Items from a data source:
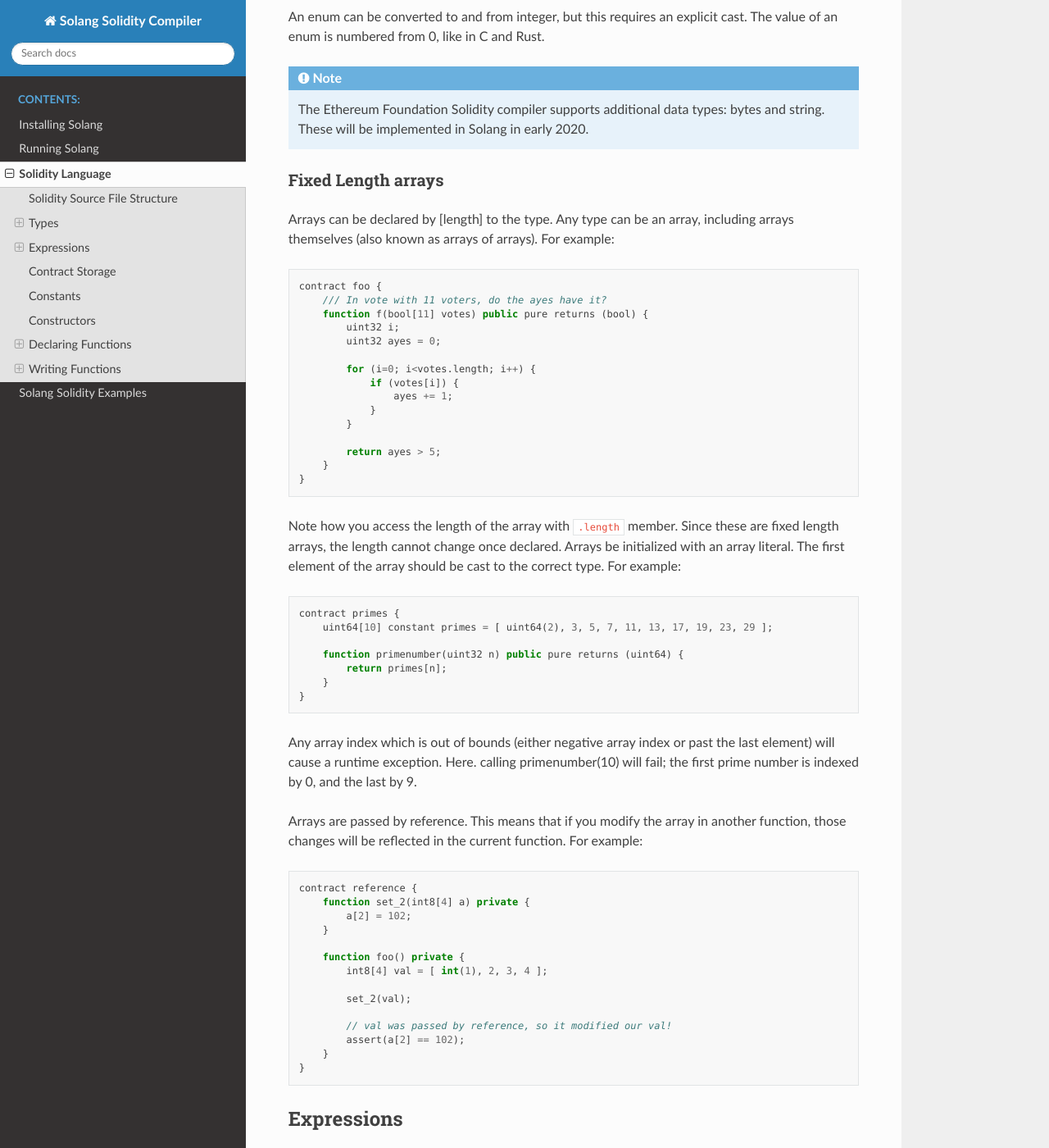
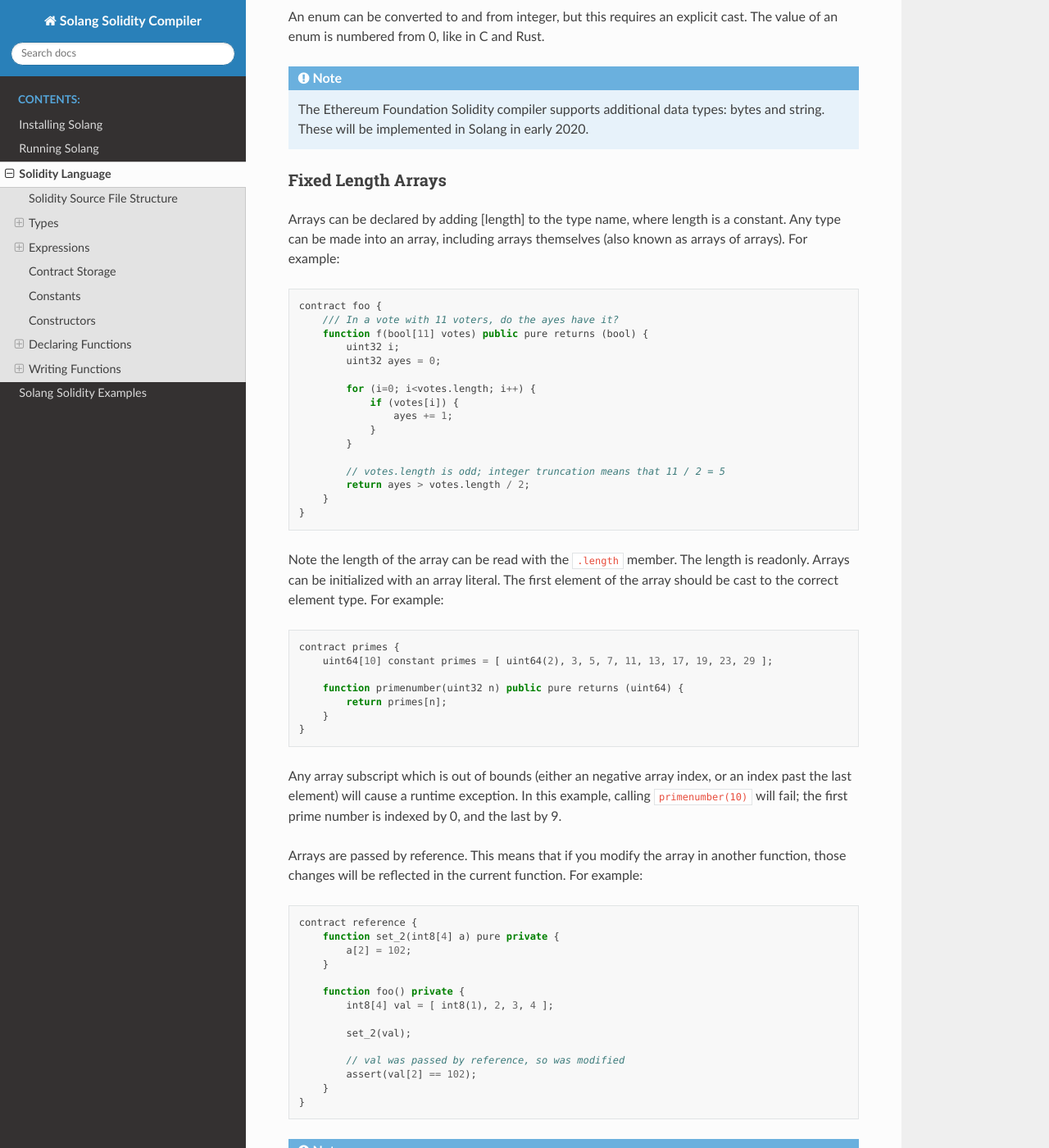
Before and after one commit to hyperledger-solang/solang, a Sphinx documentation site: the page built from docs/language.rst, in a window 1280 px wide and 1400 px high, scrolled down 4950 px. Shown: the whole window at 82% size. Built offline with Sphinx 7.4.7 and the Read the Docs theme 2.0.0, drawn with Linux system fonts in a browser that asks for light colours; some of the changed text lies outside the part shown.

Commit message:
Improve fixed array wording
Signed-off-by: Sean Young <sean@mess.org>

```diff
--- a/docs/language.rst
+++ b/docs/language.rst
@@ -248,16 +248,17 @@ is numbered from 0, like in C and Rust.
   The Ethereum Foundation Solidity compiler supports additional data types:
   bytes and string. These will be implemented in Solang in early 2020.
 
-Fixed Length arrays
+Fixed Length Arrays
 ___________________
 
-Arrays can be declared by [length] to the type. Any type can be an array, including arrays
-themselves (also known as arrays of arrays). For example:
+Arrays can be declared by adding [length] to the type name, where length is a
+constant. Any type can be made into an array, including arrays themselves (also
+known as arrays of arrays). For example:
 
 .. code-block:: javascript
 
     contract foo {
-        /// In vote with 11 voters, do the ayes have it?
+        /// In a vote with 11 voters, do the ayes have it?
         function f(bool[11] votes) public pure returns (bool) {
             uint32 i;
             uint32 ayes = 0;
@@ -268,13 +269,14 @@ themselves (also known as arrays of arrays). For example:
                 }
             }
 
-            return ayes > 5;
+            // votes.length is odd; integer truncation means that 11 / 2 = 5
+            return ayes > votes.length / 2;
         }
     }
 
-Note how you access the length of the array with ``.length`` member. Since these are fixed
-length arrays, the length cannot change once declared. Arrays be initialized with an array
-literal. The first element of the array should be cast to the correct type. For example:
+Note the length of the array can be read with the ``.length`` member. The length is readonly.
+Arrays can be initialized with an array literal. The first element of the array should be
+cast to the correct element type. For example:
 
 .. code-block:: javascript
 
@@ -286,9 +288,9 @@ literal. The first element of the array should be cast to the correct type. For
         }
     }
 
-Any array index which is out of bounds (either negative array index or past the last element)
-will cause a runtime exception. Here. calling primenumber(10) will fail; the first prime
-number is indexed by 0, and the last by 9.
+Any array subscript which is out of bounds (either an negative array index, or an index past the
+last element) will cause a runtime exception. In this example, calling ``primenumber(10)`` will
+fail; the first prime number is indexed by 0, and the last by 9.
 
 Arrays are passed by reference. This means that if you modify the array in another function,
 those changes will be reflected in the current function. For example:
@@ -296,19 +298,30 @@ those changes will be reflected in the current function. For example:
 .. code-block:: javascript
 
     contract reference {
-        function set_2(int8[4] a) private {
+        function set_2(int8[4] a) pure private {
             a[2] = 102;
         }
 
         function foo() private {
-            int8[4] val = [ int(1), 2, 3, 4 ];
+            int8[4] val = [ int8(1), 2, 3, 4 ];
 
             set_2(val);
 
-            // val was passed by reference, so it modified our val!
-            assert(a[2] == 102);
+            // val was passed by reference, so was modified
+            assert(val[2] == 102);
         }
     }
+
+.. note::
+
+  In Solidity, an fixed array of 32 bytes (or smaller) can be declared as ``bytes32`` or
+  ``int8[32]``. In the Ethereum ABI encoding, an ``int8[32]`` is encoded using
+  32 × 32 = 1024 bytes. This is because the Ethereum ABI encoding pads each primitive to
+  32 bytes. However, since ``bytes32`` is a primitive in itself, this will only be 32
+  bytes when ABI encoded.
+
+  In Substrate the `SCALE <https://substrate.dev/docs/en/overview/low-level-data-format>`_
+  encoding uses 32 bytes for both types.
 
 Expressions
 -----------
```
Also changed, not shown: 1 other file.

Exercise prompt: Please output the records exactly, leaving the pictures out.

Answer to this exercise:
Before and after one commit to hyperledger-solang/solang, a Sphinx documentation site: the page built from docs/language.rst, in a window 1280 px wide and 1400 px high, scrolled down 4950 px. Shown: the whole window at 82% size. Built offline with Sphinx 7.4.7 and the Read the Docs theme 2.0.0, drawn with Linux system fonts in a browser that asks for light colours; some of the changed text lies outside the part shown.

Commit message:
Improve fixed array wording
Signed-off-by: Sean Young <sean@mess.org>

```diff
--- a/docs/language.rst
+++ b/docs/language.rst
@@ -248,16 +248,17 @@ is numbered from 0, like in C and Rust.
   The Ethereum Foundation Solidity compiler supports additional data types:
   bytes and string. These will be implemented in Solang in early 2020.
 
-Fixed Length arrays
+Fixed Length Arrays
 ___________________
 
-Arrays can be declared by [length] to the type. Any type can be an array, including arrays
-themselves (also known as arrays of arrays). For example:
+Arrays can be declared by adding [length] to the type name, where length is a
+constant. Any type can be made into an array, including arrays themselves (also
+known as arrays of arrays). For example:
 
 .. code-block:: javascript
 
     contract foo {
-        /// In vote with 11 voters, do the ayes have it?
+        /// In a vote with 11 voters, do the ayes have it?
         function f(bool[11] votes) public pure returns (bool) {
             uint32 i;
             uint32 ayes = 0;
@@ -268,13 +269,14 @@ themselves (also known as arrays of arrays). For example:
                 }
             }
 
-            return ayes > 5;
+            // votes.length is odd; integer truncation means that 11 / 2 = 5
+            return ayes > votes.length / 2;
         }
     }
 
-Note how you access the length of the array with ``.length`` member. Since these are fixed
-length arrays, the length cannot change once declared. Arrays be initialized with an array
-literal. The first element of the array should be cast to the correct type. For example:
+Note the length of the array can be read with the ``.length`` member. The length is readonly.
+Arrays can be initialized with an array literal. The first element of the array should be
+cast to the correct element type. For example:
 
 .. code-block:: javascript
 
@@ -286,9 +288,9 @@ literal. The first element of the array should be cast to the correct type. For
         }
     }
 
-Any array index which is out of bounds (either negative array index or past the last element)
-will cause a runtime exception. Here. calling primenumber(10) will fail; the first prime
-number is indexed by 0, and the last by 9.
+Any array subscript which is out of bounds (either an negative array index, or an index past the
+last element) will cause a runtime exception. In this example, calling ``primenumber(10)`` will
+fail; the first prime number is indexed by 0, and the last by 9.
 
 Arrays are passed by reference. This means that if you modify the array in another function,
 those changes will be reflected in the current function. For example:
@@ -296,19 +298,30 @@ those changes will be reflected in the current function. For example:
 .. code-block:: javascript
 
     contract reference {
-        function set_2(int8[4] a) private {
+        function set_2(int8[4] a) pure private {
             a[2] = 102;
         }
 
         function foo() private {
-            int8[4] val = [ int(1), 2, 3, 4 ];
+            int8[4] val = [ int8(1), 2, 3, 4 ];
 
             set_2(val);
 
-            // val was passed by reference, so it modified our val!
-            assert(a[2] == 102);
+            // val was passed by reference, so was modified
+            assert(val[2] == 102);
         }
     }
+
+.. note::
+
+  In Solidity, an fixed array of 32 bytes (or smaller) can be declared as ``bytes32`` or
+  ``int8[32]``. In the Ethereum ABI encoding, an ``int8[32]`` is encoded using
+  32 × 32 = 1024 bytes. This is because the Ethereum ABI encoding pads each primitive to
+  32 bytes. However, since ``bytes32`` is a primitive in itself, this will only be 32
+  bytes when ABI encoded.
+
+  In Substrate the `SCALE <https://substrate.dev/docs/en/overview/low-level-data-format>`_
+  encoding uses 32 bytes for both types.
 
 Expressions
 -----------
```
Also changed, not shown: 1 other file.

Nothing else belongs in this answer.